:: Goal of the exercise ::
Report how many lines below contain the word "part", and give only that number.

:: Data provided ::
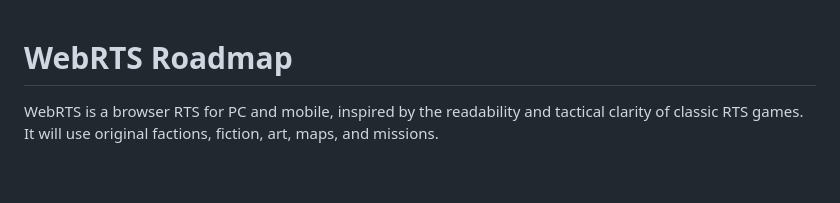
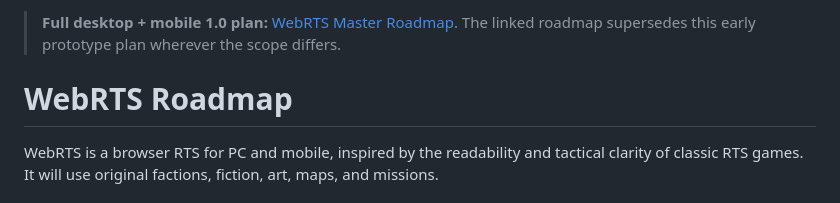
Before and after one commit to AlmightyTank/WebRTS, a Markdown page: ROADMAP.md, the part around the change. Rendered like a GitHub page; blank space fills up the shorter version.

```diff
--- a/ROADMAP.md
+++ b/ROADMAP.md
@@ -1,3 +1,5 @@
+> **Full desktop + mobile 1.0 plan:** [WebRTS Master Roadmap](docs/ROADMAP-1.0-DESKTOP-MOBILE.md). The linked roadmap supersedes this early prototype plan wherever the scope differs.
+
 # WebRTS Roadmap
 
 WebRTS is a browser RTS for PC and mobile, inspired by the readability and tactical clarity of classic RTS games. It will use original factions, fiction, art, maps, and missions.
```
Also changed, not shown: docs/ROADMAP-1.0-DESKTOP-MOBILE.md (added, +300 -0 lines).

* * *

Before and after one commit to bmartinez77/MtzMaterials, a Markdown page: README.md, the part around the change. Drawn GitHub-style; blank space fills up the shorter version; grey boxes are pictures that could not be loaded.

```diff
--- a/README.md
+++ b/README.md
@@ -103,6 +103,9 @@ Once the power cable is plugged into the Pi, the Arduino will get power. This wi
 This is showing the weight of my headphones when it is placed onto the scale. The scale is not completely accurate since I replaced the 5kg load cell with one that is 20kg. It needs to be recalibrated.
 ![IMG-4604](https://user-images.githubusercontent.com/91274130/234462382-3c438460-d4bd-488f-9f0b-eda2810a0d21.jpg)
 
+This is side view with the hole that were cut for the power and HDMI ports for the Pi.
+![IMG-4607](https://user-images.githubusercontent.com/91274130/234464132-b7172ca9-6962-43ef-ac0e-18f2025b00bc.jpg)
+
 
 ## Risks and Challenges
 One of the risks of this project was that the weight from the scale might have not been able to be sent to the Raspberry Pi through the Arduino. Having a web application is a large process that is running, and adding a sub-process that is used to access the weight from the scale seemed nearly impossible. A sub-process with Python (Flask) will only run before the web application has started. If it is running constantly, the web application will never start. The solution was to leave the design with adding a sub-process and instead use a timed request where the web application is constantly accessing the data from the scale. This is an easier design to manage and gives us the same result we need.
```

:: Answer section ::
2